Islands of Refreshment
Micronation
1811–1816
Flag of Islands of Refreshment
Flag
Location of Islands of Refreshment
StatusUnrecognised state
CapitalReception
Official languagesEnglish
Government
• Leader
Jonathan Lambert
History 
• Declared
February 4, 1811
• Death of Lambert
May 17, 1812
• Annexed to Cape Colony by United Kingdom
August 14, 1816
Area claimed
• Total
207 km2 (80 sq mi)
Membership4 (1811)
Purported currencySpanish dollar
Succeeded by
Cape Colony

Islands of Refreshment was the name given to Tristan da Cunha by its self-proclaimed ruler, Jonathan Lambert, in 1811.[1]

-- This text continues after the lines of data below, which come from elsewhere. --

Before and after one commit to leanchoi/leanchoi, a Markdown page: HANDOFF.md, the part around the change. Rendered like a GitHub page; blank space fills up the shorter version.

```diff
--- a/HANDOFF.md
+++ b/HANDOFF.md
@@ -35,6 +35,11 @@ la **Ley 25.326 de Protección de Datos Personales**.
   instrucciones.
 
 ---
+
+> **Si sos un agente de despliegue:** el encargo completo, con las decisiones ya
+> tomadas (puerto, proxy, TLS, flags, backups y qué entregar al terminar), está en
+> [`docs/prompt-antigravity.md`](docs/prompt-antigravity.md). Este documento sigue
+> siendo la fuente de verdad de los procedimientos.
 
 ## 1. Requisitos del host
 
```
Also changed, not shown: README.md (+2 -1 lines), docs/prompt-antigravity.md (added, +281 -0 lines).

Captain Jonathan Lambert

History

In the early 19th century American whalers frequented the neighboring waters and, on December 27, 1810, the Boston ship Baltic put ashore an American named Jonathan Lambert "late of Salem, mariner and citizen thereof" along with one Thomas Currie or Tomasso Corri in his employ, and a third man named Williams. These three were the first permanent inhabitants of Tristan, and they were soon joined by a fourth, Andrew Millet.

Lambert declared himself sovereign and sole possessor of the island group "grounding my right and claim on the rational and sure ground of absolute occupancy".[2] He renamed the main island "Island of Refreshment", Inaccessible Island "Pintard Island" and Nightingale Island "Lovel Island". Five months after arriving, Lambert, Williams and Millet drowned while fishing on May 17, 1812. Currie was joined, however, by two other men, and the three busied themselves growing vegetables, wheat and oats, and breeding pigs.[3]

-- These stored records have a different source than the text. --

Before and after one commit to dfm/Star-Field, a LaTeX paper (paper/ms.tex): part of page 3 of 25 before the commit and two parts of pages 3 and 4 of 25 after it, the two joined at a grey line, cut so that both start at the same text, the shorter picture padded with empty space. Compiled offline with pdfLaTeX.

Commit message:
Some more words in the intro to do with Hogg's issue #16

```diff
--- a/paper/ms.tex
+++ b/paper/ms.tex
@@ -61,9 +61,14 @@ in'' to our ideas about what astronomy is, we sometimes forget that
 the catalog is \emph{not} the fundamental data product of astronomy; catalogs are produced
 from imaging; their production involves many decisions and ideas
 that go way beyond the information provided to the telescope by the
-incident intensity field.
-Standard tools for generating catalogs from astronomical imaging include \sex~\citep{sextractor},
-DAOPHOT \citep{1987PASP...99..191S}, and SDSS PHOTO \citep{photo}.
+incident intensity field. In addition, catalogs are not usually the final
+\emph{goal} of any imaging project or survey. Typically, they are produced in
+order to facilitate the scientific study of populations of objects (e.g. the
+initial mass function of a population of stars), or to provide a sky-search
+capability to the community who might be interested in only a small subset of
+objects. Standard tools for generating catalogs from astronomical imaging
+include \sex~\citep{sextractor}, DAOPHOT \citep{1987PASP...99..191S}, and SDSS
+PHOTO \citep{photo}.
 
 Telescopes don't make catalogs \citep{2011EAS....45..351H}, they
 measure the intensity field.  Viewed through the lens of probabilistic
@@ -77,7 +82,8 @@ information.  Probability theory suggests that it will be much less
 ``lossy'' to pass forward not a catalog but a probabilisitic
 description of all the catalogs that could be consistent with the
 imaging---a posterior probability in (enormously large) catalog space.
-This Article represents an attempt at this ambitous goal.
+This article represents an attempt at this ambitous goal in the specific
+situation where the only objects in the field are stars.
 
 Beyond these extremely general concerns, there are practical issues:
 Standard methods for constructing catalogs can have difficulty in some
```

During the War of 1812, the islands were used as a base by American cruisers sent to prey on British merchant ships. This and other considerations urged by Lord Charles Henry Somerset, then-governor of Cape Colony in South Africa, led the British government to annex the islands as dependencies of the Cape Colony. The formal proclamation of annexation was made on August 14, 1816, partly as a measure to ensure the French could not use the islands as a base for a rescue operation to free the deposed Napoleon I of France from his prison on Saint Helena.

References

  1. ^ Fichter, James (December 2008). "The British Empire and the American Atlantic on Tristan da Cunha, 1811–16". The Journal of Imperial and Commonwealth History. 36 (4): 567–589. doi:10.1080/03086530802560984. ISSN 0308-6534. S2CID 159678218.
  2. ^ Boston Gazette, July 18, 1811
  3. ^ "Tristan d'Acunha, etc.: Jonathan Lambert, late Sovereign thereof". Blackwood's Edinburgh Magazine. 4 (21): 280–285. December 1818.